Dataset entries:
# # # # #
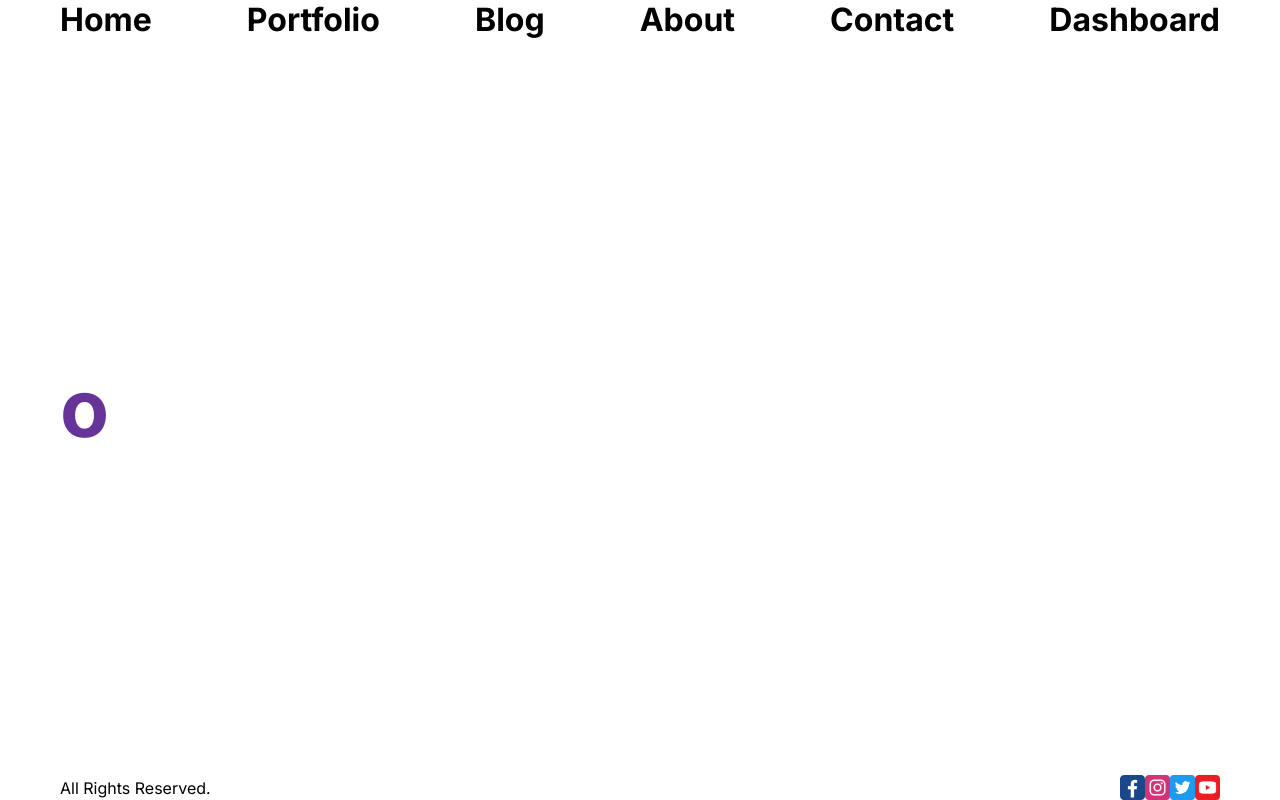
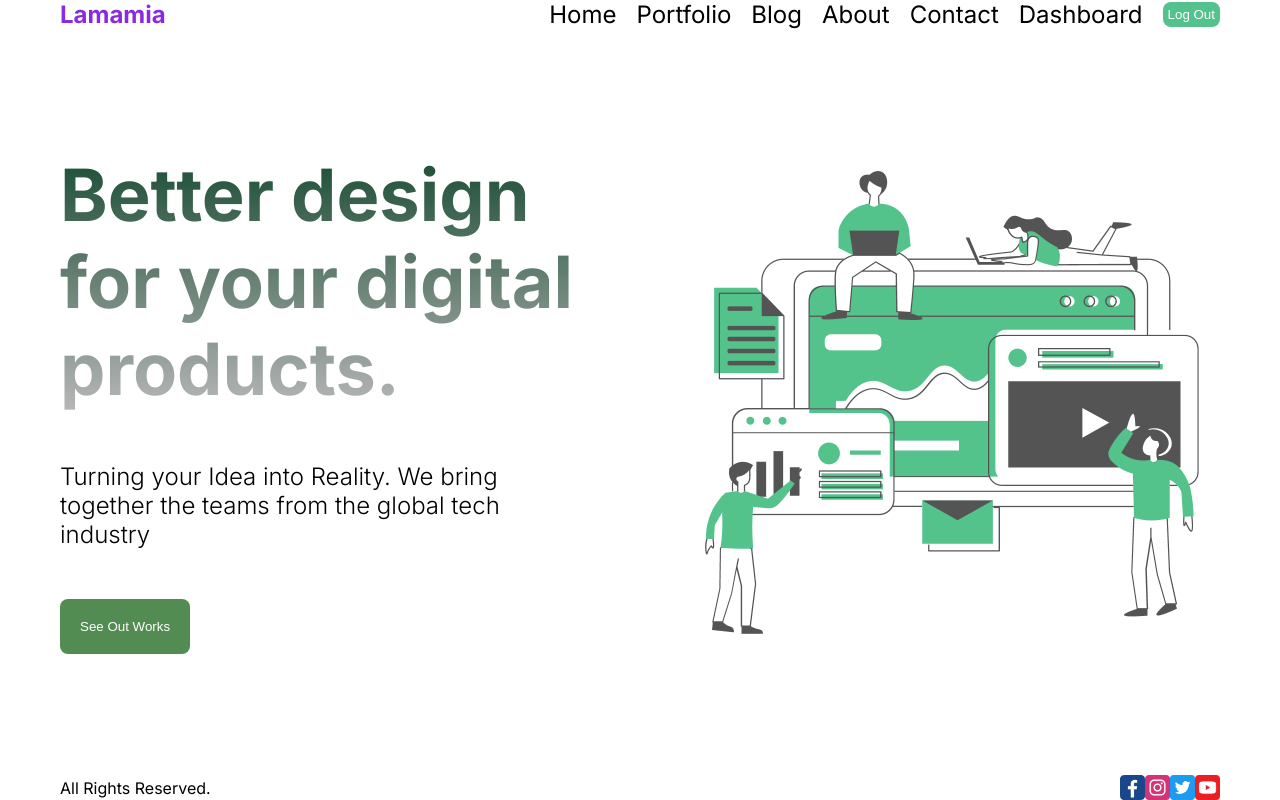
Before and after one commit to GI000000/next-app, a Next.js app: page / in a window 1280 px wide. Built offline with nearby package versions, Linux system fonts and the light colour scheme.

Commit message:
created UI

```diff
--- a/next.config.js
+++ b/next.config.js
@@ -1,4 +1,8 @@
 /** @type {import('next').NextConfig} */
-const nextConfig = {}
+const nextConfig = {
+    images: {
+        domains: ['images.pexels.com']
+    }
+}
 
 module.exports = nextConfig
--- /dev/null
+++ b/src/app/about/page.module.css
@@ -0,0 +1,21 @@
+.container {
+    display: flex;
+    flex-direction: column;
+}
+.imgContainer {
+    width: 100%;
+    height: 300px;
+    position: relative;
+}
+.headImage {
+    object-fit: cover;
+    filter: grayscale(100%);
+}
+.imgContainer div {
+    position: absolute;
+    bottom: 20px;
+    left: 20px;
+    background-color: #53c28b;
+    color: white;
+    padding: 5px;
+  }
--- a/src/app/globals.css
+++ b/src/app/globals.css
@@ -11,7 +11,7 @@ body {
 }
 
 .container {
-  max-width: 100vw;
+  max-width: 1366px;
   min-height: 100vh;
   margin: 0 auto;
   padding: 0 60px;
@@ -19,3 +19,8 @@ body {
   flex-direction: column;
   justify-content: space-between;
 }
+
+a {
+  text-decoration: none;
+  color: inherit;
+}
--- a/src/app/page.jsx
+++ b/src/app/page.jsx
@@ -1,9 +1,19 @@
 import styles from './page.module.css'
+import Image from 'next/image'
+import Hero from 'public/hero.png'
 
 export default function Home() {
   return (
-    <main className={styles.main}>
-      <h1 className={styles.wowHeader}>o</h1>
+    <main className={styles.container}>
+      <div>
+        <h1>Better design for your digital products.</h1>
+        <p>Turning your Idea into Reality. We bring together the teams from the
+          global tech industry</p>
+        <button>See Out Works</button>
+      </div>
+      <div>
+        <Image src={Hero} width={500} height={500} alt="hero" className={styles.hero}/>
+      </div>
     </main>
   )
 }
--- a/src/app/page.module.css
+++ b/src/app/page.module.css
@@ -1,4 +1,34 @@
-.wowHeader {
-  font-size: 5rem;
-  color: rebeccapurple;
+.container {
+  display: flex;
+  align-items: center;
+  gap: 100px;
 }
+.container div {
+  display: flex;
+  flex: 1;
+  flex-direction: column;
+  gap: 50px;
+}
+.container div h1 {
+  font-size: 72px;
+  background: linear-gradient(to bottom, #194c33, #b7b7b7);
+  -webkit-background-clip: text;
+  -webkit-text-fill-color: transparent;
+}
+.container div p {
+  font-size: 24px;
+  font-weight: 300;
+}
+.container div button {
+  padding: 20px;
+  background-color: #538c53;
+  color: #fff;
+  border: none;
+  border-radius: 8px;
+  width: max-content;
+  cursor: pointer;
+}
+.hero {
+  width: 100%;
+  object-fit: contain;
+}
--- a/src/components/navbar/Navbar.jsx
+++ b/src/components/navbar/Navbar.jsx
@@ -36,8 +36,12 @@ function Navbar() {
     }
   ];
   return (
-    <div className={styles.linkWrap}>
-      {links.map(link => (<Link href={link.url} className={styles.links}>{link.title}</Link>))}
+    <div className={styles.wrap}>
+      <Link href='/' className={styles.logo}>Lamamia</Link>
+      <div className={styles.linkWrap}>
+        {links.map(link => (<Link href={link.url} className={styles.links}>{link.title}</Link>))}
+      <button className={styles.logOut}>Log Out</button>
+      </div>
     </div>
   )
 }
--- a/src/components/navbar/navbar.module.css
+++ b/src/components/navbar/navbar.module.css
@@ -1,12 +1,30 @@
+.wrap {
+    display: flex;
+    align-items: center;
+    justify-content: space-between;
+}
 .linkWrap {
     display: flex;
     gap: 20px;
     justify-content: space-between;
     align-items: center;
 }
+.logo {
+    font-size: 1.5rem;
+    color: blueviolet;
+    font-weight: bold;
+    text-decoration: none;
+}
 .links {
-    font-size: 2rem;
+    font-size: 1.5rem;
     color: #000;
     text-decoration: none;
-    font-weight: bold;
 }
+.logOut {
+    padding: 5px;
+    border: none;
+    border-radius: 8px;
+    background-color: #53c28d;
+    color: #fff;
+    cursor: pointer;
+}
```
Also changed, not shown: src/app/about/page.jsx (+11 -1 lines), public/hero.png (added), src/app/blog/[id]/page.module.css (added).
# # # # #
Leave the pictures aside and output each entry exactly as it stands.

Before and after one commit to GI000000/next-app, a Next.js app: page / in a window 1280 px wide. Built offline with nearby package versions, Linux system fonts and the light colour scheme.

Commit message:
created UI

```diff
--- a/next.config.js
+++ b/next.config.js
@@ -1,4 +1,8 @@
 /** @type {import('next').NextConfig} */
-const nextConfig = {}
+const nextConfig = {
+    images: {
+        domains: ['images.pexels.com']
+    }
+}
 
 module.exports = nextConfig
--- /dev/null
+++ b/src/app/about/page.module.css
@@ -0,0 +1,21 @@
+.container {
+    display: flex;
+    flex-direction: column;
+}
+.imgContainer {
+    width: 100%;
+    height: 300px;
+    position: relative;
+}
+.headImage {
+    object-fit: cover;
+    filter: grayscale(100%);
+}
+.imgContainer div {
+    position: absolute;
+    bottom: 20px;
+    left: 20px;
+    background-color: #53c28b;
+    color: white;
+    padding: 5px;
+  }
--- a/src/app/globals.css
+++ b/src/app/globals.css
@@ -11,7 +11,7 @@ body {
 }
 
 .container {
-  max-width: 100vw;
+  max-width: 1366px;
   min-height: 100vh;
   margin: 0 auto;
   padding: 0 60px;
@@ -19,3 +19,8 @@ body {
   flex-direction: column;
   justify-content: space-between;
 }
+
+a {
+  text-decoration: none;
+  color: inherit;
+}
--- a/src/app/page.jsx
+++ b/src/app/page.jsx
@@ -1,9 +1,19 @@
 import styles from './page.module.css'
+import Image from 'next/image'
+import Hero from 'public/hero.png'
 
 export default function Home() {
   return (
-    <main className={styles.main}>
-      <h1 className={styles.wowHeader}>o</h1>
+    <main className={styles.container}>
+      <div>
+        <h1>Better design for your digital products.</h1>
+        <p>Turning your Idea into Reality. We bring together the teams from the
+          global tech industry</p>
+        <button>See Out Works</button>
+      </div>
+      <div>
+        <Image src={Hero} width={500} height={500} alt="hero" className={styles.hero}/>
+      </div>
     </main>
   )
 }
--- a/src/app/page.module.css
+++ b/src/app/page.module.css
@@ -1,4 +1,34 @@
-.wowHeader {
-  font-size: 5rem;
-  color: rebeccapurple;
+.container {
+  display: flex;
+  align-items: center;
+  gap: 100px;
 }
+.container div {
+  display: flex;
+  flex: 1;
+  flex-direction: column;
+  gap: 50px;
+}
+.container div h1 {
+  font-size: 72px;
+  background: linear-gradient(to bottom, #194c33, #b7b7b7);
+  -webkit-background-clip: text;
+  -webkit-text-fill-color: transparent;
+}
+.container div p {
+  font-size: 24px;
+  font-weight: 300;
+}
+.container div button {
+  padding: 20px;
+  background-color: #538c53;
+  color: #fff;
+  border: none;
+  border-radius: 8px;
+  width: max-content;
+  cursor: pointer;
+}
+.hero {
+  width: 100%;
+  object-fit: contain;
+}
--- a/src/components/navbar/Navbar.jsx
+++ b/src/components/navbar/Navbar.jsx
@@ -36,8 +36,12 @@ function Navbar() {
     }
   ];
   return (
-    <div className={styles.linkWrap}>
-      {links.map(link => (<Link href={link.url} className={styles.links}>{link.title}</Link>))}
+    <div className={styles.wrap}>
+      <Link href='/' className={styles.logo}>Lamamia</Link>
+      <div className={styles.linkWrap}>
+        {links.map(link => (<Link href={link.url} className={styles.links}>{link.title}</Link>))}
+      <button className={styles.logOut}>Log Out</button>
+      </div>
     </div>
   )
 }
--- a/src/components/navbar/navbar.module.css
+++ b/src/components/navbar/navbar.module.css
@@ -1,12 +1,30 @@
+.wrap {
+    display: flex;
+    align-items: center;
+    justify-content: space-between;
+}
 .linkWrap {
     display: flex;
     gap: 20px;
     justify-content: space-between;
     align-items: center;
 }
+.logo {
+    font-size: 1.5rem;
+    color: blueviolet;
+    font-weight: bold;
+    text-decoration: none;
+}
 .links {
-    font-size: 2rem;
+    font-size: 1.5rem;
     color: #000;
     text-decoration: none;
-    font-weight: bold;
 }
+.logOut {
+    padding: 5px;
+    border: none;
+    border-radius: 8px;
+    background-color: #53c28d;
+    color: #fff;
+    cursor: pointer;
+}
```
Also changed, not shown: src/app/about/page.jsx (+11 -1 lines), public/hero.png (added), src/app/blog/[id]/page.module.css (added).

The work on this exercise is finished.